As for myself, I will lean on the things that God has done in order to give me hope when He does something I do not understand. He has a talent for using the greatest pain for the greatest good, and I will remember His grace.

Third, see the best in people.

My kids were arguing the other day, and my older one tried making up to her sister by handing over the toy that started the fighting.

The little one’s response? She chunked the doll across the room. (I told you I was really winning at this parenting thing.)

Now, granted, she is two. But, after doling out consequences, I started thinking. I do this too.

The rare sweet moment I capture on camera =)

When I expect the worst out of the gift-giver, they can never win. If my heart is bitter and hard towards someone, then I can take offense at even the most ordinary of gifts, actions, and comments. But, when we assume the best motives, our hearts ripen for genuine thankfulness.

So, we start naming the motives out loud and often, and talk about the thoughtfulness of other people. We practice doing the thing I hated doing as a shy kid: looking someone straight in the eye to say “please” or “thank you.” We work on minding our manners not for the sake of politeness, but because it is kind.

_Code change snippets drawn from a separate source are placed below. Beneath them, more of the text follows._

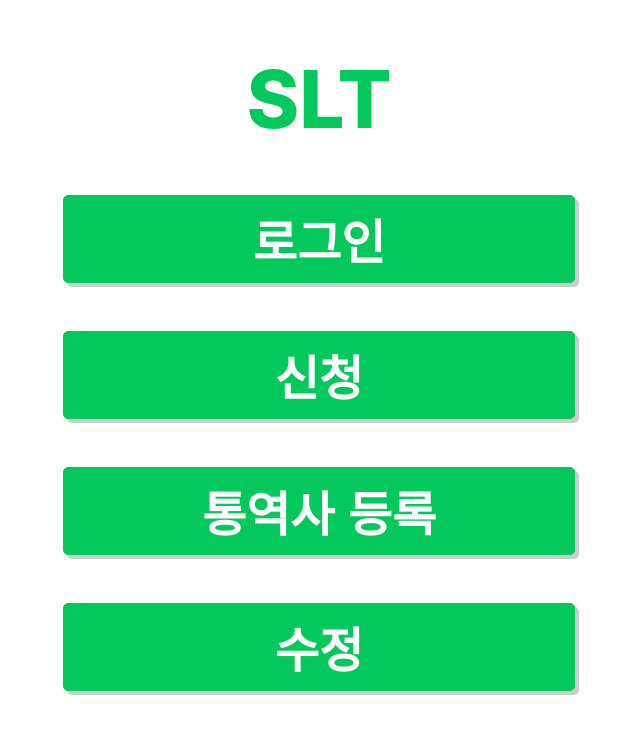
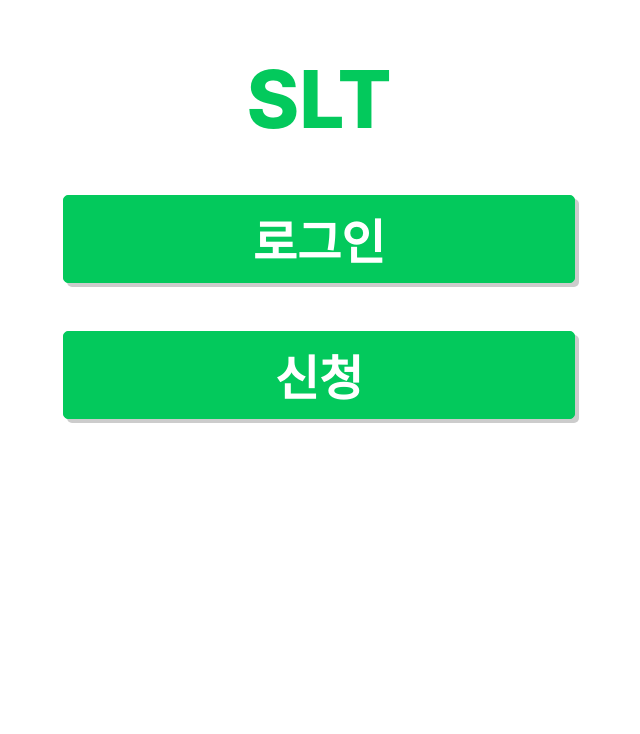
Before and after one commit to signLanguage-interpreter/signLanguageInterpreter, a React (Create React App) app: page / in a window 1280 px wide. Shown: the top 734 px of the page, without its empty margins (321-961 px from the left). Built offline with nearby package versions, Linux system fonts and the light colour scheme.

Commit message:
conditional rendering

```diff
--- a/src/Components/Join/Join.tsx
+++ b/src/Components/Join/Join.tsx
@@ -51,6 +51,7 @@ const Join: React.FunctionComponent<RouteComponentProps> = ({ history }) => {
         ...user,
         gender: Boolean(gender),
       });
+      history.push("/main");
     } catch (e) {
       console.error(e);
     }
@@ -59,7 +60,6 @@ const Join: React.FunctionComponent<RouteComponentProps> = ({ history }) => {
   const onSubmit = (e: React.FormEvent) => {
     e.preventDefault();
     send();
-    history.push("/");
     console.log(user);
   };
 
--- a/src/Components/Login/Login.js
+++ b/src/Components/Login/Login.js
@@ -51,11 +51,13 @@ const Login = ({ history }) => {
         username,
         password,
       });
-      // error
-      console.log(res);
       // redux 사용
-      store.dispatch(login_action(res.headers.authorization, true));
-      history.push("/main");
+      if (res.headers.authorization) {
+        store.dispatch(login_action(res.headers.authorization, true));
+        history.push("/main");
+      } else {
+        alert("아이디나 비밀번호가 틀립니다.");
+      }
     } catch (e) {
       console.error(e);
     }
--- a/src/Components/Main/Main.scss
+++ b/src/Components/Main/Main.scss
@@ -29,6 +29,29 @@
 }
 // Tablet
 @media screen and (min-width: 768px) {
+  .main {
+    padding: 18px 30%;
+
+    .link {
+      width: 100%;
+      margin-bottom: 3rem;
+      border: 1px solid hsl(147, 97%, 40%);
+      background-color: hsl(147, 97%, 40%);
+      color: hsl(0, 0%, 100%);
+      font-size: 3rem;
+      font-weight: 600;
+      outline: none;
+      border-radius: 5px;
+      text-decoration: none;
+      margin-right: 12px;
+      padding: 8px;
+      box-shadow: 4px 4px hsl(0, 0%, 80%);
+      cursor: pointer;
+      &:hover {
+        opacity: 0.8;
+      }
+    }
+  }
 }
 
 // PC
--- a/src/Components/Main/Main.tsx
+++ b/src/Components/Main/Main.tsx
@@ -18,15 +18,26 @@ const Main: React.FunctionComponent<RouteComponentProps> = ({ history }) => {
     };
   };
 
+  let login_out_btn;
+  let manager_regi_btn;
+  let modify_btn;
+
   // event
   const onLoginClick = (e: any) => {
     let btn_txt = login_text.current!.innerText;
     if (btn_txt === "로그인") {
       history.push("/login");
     } else if (btn_txt === "로그아웃") {
+      store.dispatch(logout_action(false));
       login_text.current!.innerText = "로그인";
-      store.dispatch(logout_action(false));
+      history.push("/main");
     }
+  };
+
+  const onRegiClick = () => {
+    sessionStorage.getItem("authorization") === null
+      ? alert("로그인이 필요합니다.")
+      : history.push("/register");
   };
 
   const onMangerClick = () => {
@@ -37,29 +48,50 @@ const Main: React.FunctionComponent<RouteComponentProps> = ({ history }) => {
     history.push("/modifyInfo");
   };
 
-  const onRegiClick = () => {
-    sessionStorage.getItem("authorization") === null || "undefined"
-      ? alert("로그인이 필요합니다.")
-      : history.push("/register");
-  };
+  // conditional rendering
+  if (sessionStorage.getItem("authorization") === null) {
+    login_out_btn = (
+      <button className="link" onClick={onLoginClick} ref={login_text}>
+        로그인
+      </button>
+    );
+  } else {
+    login_out_btn = (
+      <button className="link" onClick={onLoginClick} ref={login_text}>
+        로그아웃
+      </button>
+    );
+  }
+
+  if (sessionStorage.getItem("authorization") === null) {
+    manager_regi_btn = null;
+  } else {
+    manager_regi_btn = (
+      <button className="link manager_regi" onClick={onMangerClick}>
+        통역사 등록
+      </button>
+    );
+  }
+
+  if (sessionStorage.getItem("authorization") === null) {
+    modify_btn = null;
+  } else {
+    modify_btn = (
+      <button className="link modify" onClick={onModifyClick}>
+        수정
+      </button>
+    );
+  }
 
   return (
     <main className="main">
       <Header></Header>
-      <button className="link" onClick={onLoginClick} ref={login_text}>
-        {sessionStorage.getItem("authorization") === null || "undefined"
-          ? "로그인"
-          : "로그아웃"}
-      </button>
+      {login_out_btn}
       <button className="link" onClick={onRegiClick}>
         신청
       </button>
-      <button className="link" onClick={onMangerClick}>
-        통역사 등록
-      </button>
-      <button className="link" onClick={onModifyClick}>
-        수정
-      </button>
+      {manager_regi_btn}
+      {modify_btn}
     </main>
   );
 };
```
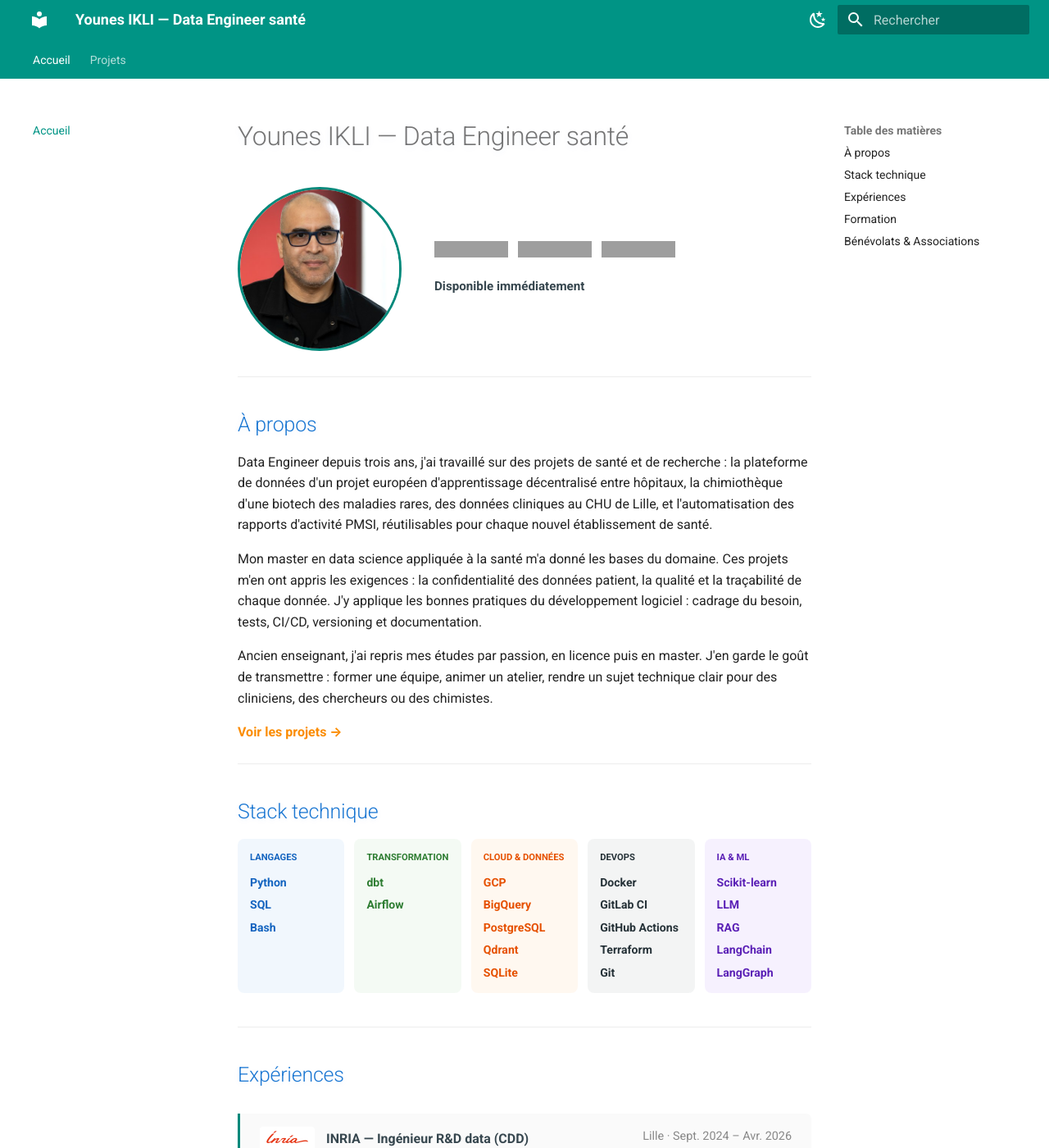
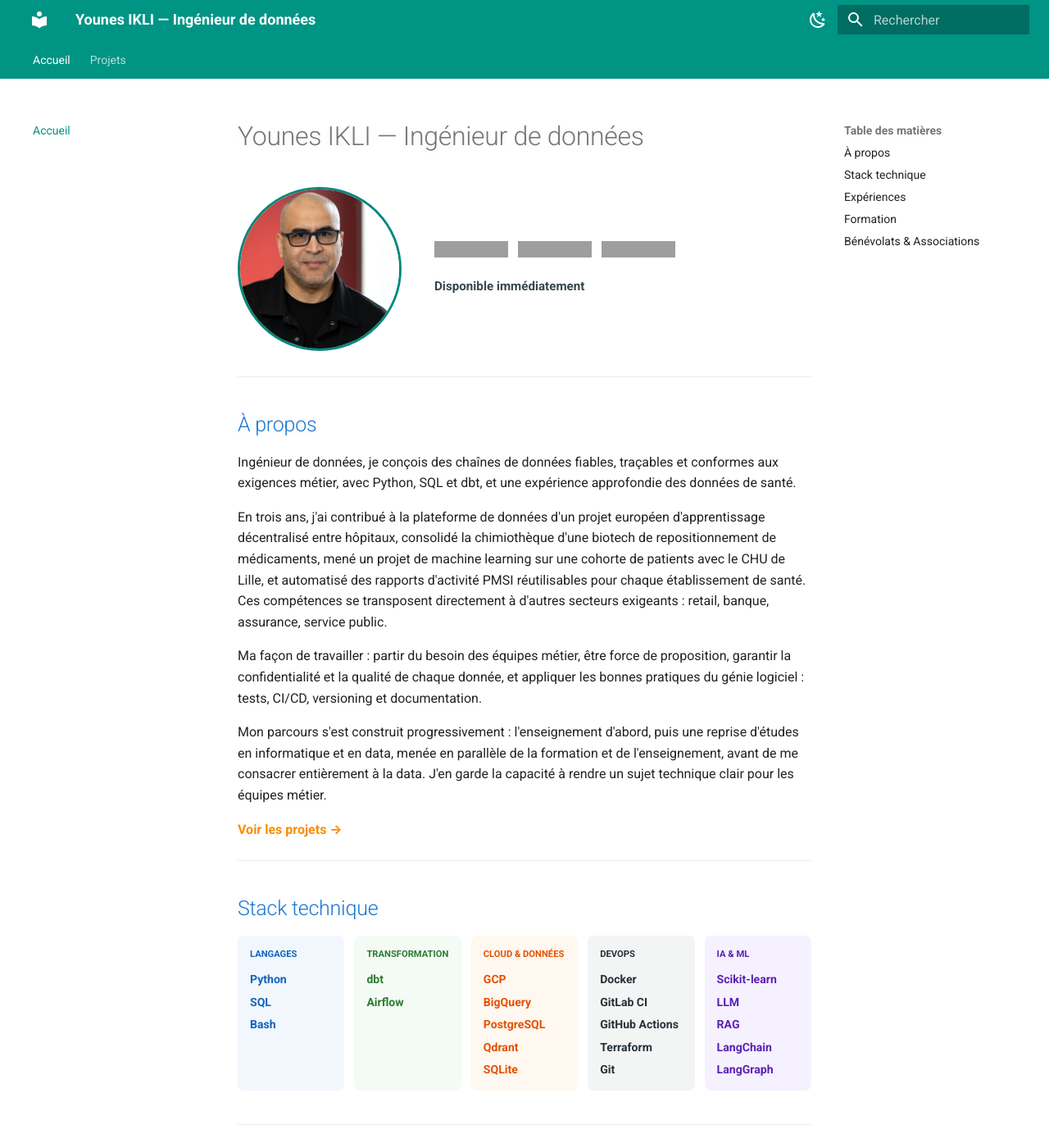
Before and after one commit to y-ikli/y-ikli.github.io, an MkDocs documentation site: the page built from docs/index.md, in a window 1280 px wide and 1400 px high. Shown: the whole window at 82% size. Built offline with MkDocs 1.6.1 and Material for MkDocs 9.7.7, drawn with Linux system fonts in a browser that asks for light colours; grey boxes are pictures that could not be loaded.

Commit message:
update home page

```diff
--- a/docs/index.md
+++ b/docs/index.md
@@ -1,4 +1,4 @@
-# Younes IKLI — Data Engineer santé
+# Younes IKLI — Ingénieur de données
 
 <div style="display: flex; align-items: center; gap: 2rem; flex-wrap: wrap; margin: 1.5rem 0;">
   <img src="photo.jpg" alt="Younes IKLI" style="width: 200px; height: 200px; border-radius: 50%; object-fit: cover; border: 3px solid #00897b; flex-shrink: 0;">
@@ -24,11 +24,13 @@
 
 ## À propos
 
-Data Engineer depuis trois ans, j'ai travaillé sur des projets de santé et de recherche : la plateforme de données d'un projet européen d'apprentissage décentralisé entre hôpitaux, la chimiothèque d'une biotech des maladies rares, des données cliniques au CHU de Lille, et l'automatisation des rapports d'activité PMSI, réutilisables pour chaque nouvel établissement de santé.
+Ingénieur de données, je conçois des chaînes de données fiables, traçables et conformes aux exigences métier, avec Python, SQL et dbt, et une expérience approfondie des données de santé.
 
-Mon master en data science appliquée à la santé m'a donné les bases du domaine. Ces projets m'en ont appris les exigences : la confidentialité des données patient, la qualité et la traçabilité de chaque donnée. J'y applique les bonnes pratiques du développement logiciel : cadrage du besoin, tests, CI/CD, versioning et documentation.
+En trois ans, j'ai contribué à la plateforme de données d'un projet européen d'apprentissage décentralisé entre hôpitaux, consolidé la chimiothèque d'une biotech de repositionnement de médicaments, mené un projet de machine learning sur une cohorte de patients avec le CHU de Lille, et automatisé des rapports d'activité PMSI réutilisables pour chaque établissement de santé. Ces compétences se transposent directement à d'autres secteurs exigeants : retail, banque, assurance, service public.
 
-Ancien enseignant, j'ai repris mes études par passion, en licence puis en master. J'en garde le goût de transmettre : former une équipe, animer un atelier, rendre un sujet technique clair pour des cliniciens, des chercheurs ou des chimistes.
+Ma façon de travailler : partir du besoin des équipes métier, être force de proposition, garantir la confidentialité et la qualité de chaque donnée, et appliquer les bonnes pratiques du génie logiciel : tests, CI/CD, versioning et documentation.
+
+Mon parcours s'est construit progressivement : l'enseignement d'abord, puis une reprise d'études en informatique et en data, menée en parallèle de la formation et de l'enseignement, avant de me consacrer entièrement à la data. J'en garde la capacité à rendre un sujet technique clair pour les équipes métier.
 
 **[Voir les projets →](./projets/index.md)**
 
--- a/mkdocs.yml
+++ b/mkdocs.yml
@@ -1,5 +1,5 @@
-site_name: "Younes IKLI — Data Engineer santé"
-site_description: "Data Engineer pour la santé, la biotech et la recherche : plateformes de données cliniques, hospitalières et scientifiques."
+site_name: "Younes IKLI — Ingénieur de données"
+site_description: "Ingénieur de données : chaînes de données fiables et traçables, avec une expérience approfondie de la santé, de la biotech et de la recherche."
 site_url: https://y-ikli.github.io/
 site_author: Younes IKLI
 
```
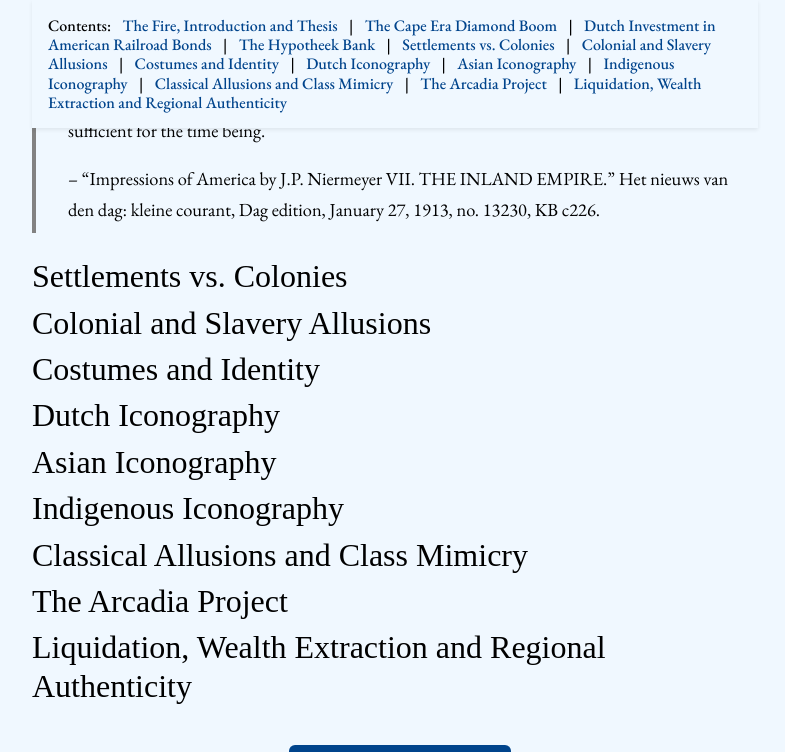
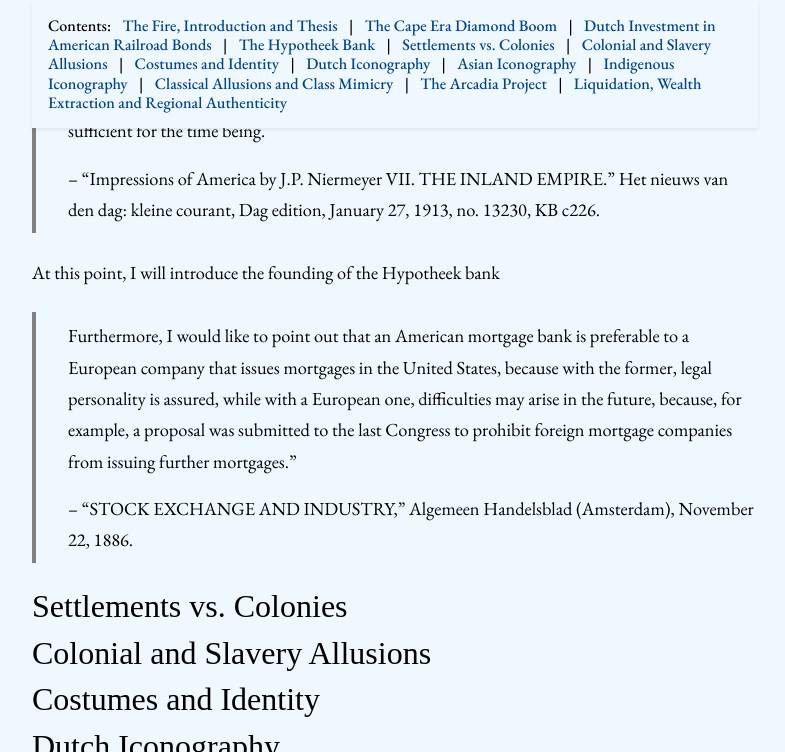
Before and after one commit to aweymo-ui/make_believe_outline, a Jekyll site: the page built from content/2_sections.md, in a window 1280 px wide and 900 px high, scrolled down 4206 px, cut to the strip 0-752 px from the top of the window. Shown: the whole strip, without its empty margins (245-1030 px from the left). Built offline with Jekyll 4.4.1, drawn with Linux system fonts in a browser that asks for light colours; some web fonts are replaced.

Commit message:
something to get started on tomorrow

```diff
--- a/content/2_sections.md
+++ b/content/2_sections.md
@@ -66,6 +66,12 @@ Another, "more or less Dutch-owned railway" that was expanding at this time was
 >
 > -- "Impressions of America by J.P. Niermeyer VII. THE INLAND EMPIRE." Het nieuws van den dag: kleine courant, Dag edition, January 27, 1913, no. 13230, KB c226.
 
+At this point, I will introduce the founding of the Hypotheek bank
+
+> Furthermore, I would like to point out that an American mortgage bank is preferable to a European company that issues mortgages in the United States, because with the former, legal personality is assured, while with a European one, difficulties may arise in the future, because, for example, a proposal was submitted to the last Congress to prohibit foreign mortgage companies from issuing further mortgages."
+>
+> -- "STOCK EXCHANGE AND INDUSTRY," Algemeen Handelsblad (Amsterdam), November 22, 1886.
+
 ## Settlements vs. Colonies
 
 ## Colonial and Slavery Allusions
```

As an adult, I can do this too. When I get frustrated, I can cool my anger by practicing empathy.

“Let the peace of Christ rule in your hearts, since as members of one body you were called to peace. And be thankful.” Colossians 3:15

Paul didn’t randomly throw in the thankfulness bit as an afterthought. When we aim for peace with all the people we encounter, gratitude is the natural byproduct.

So, how is my experiment coming?

Ask me in 15 years. In the meantime, I will be collecting wisdom and praying a lot. Truthfully, I can do only so much as a parent to shape my kids. There is a lot I can control—including myself—but there is a lot that I must leave to the Lord. I thank the Lord for His constant goodness and grace.

I love this Abide prayer which reminds us to express thanks to God and others.

How do you practice gratitude with your family?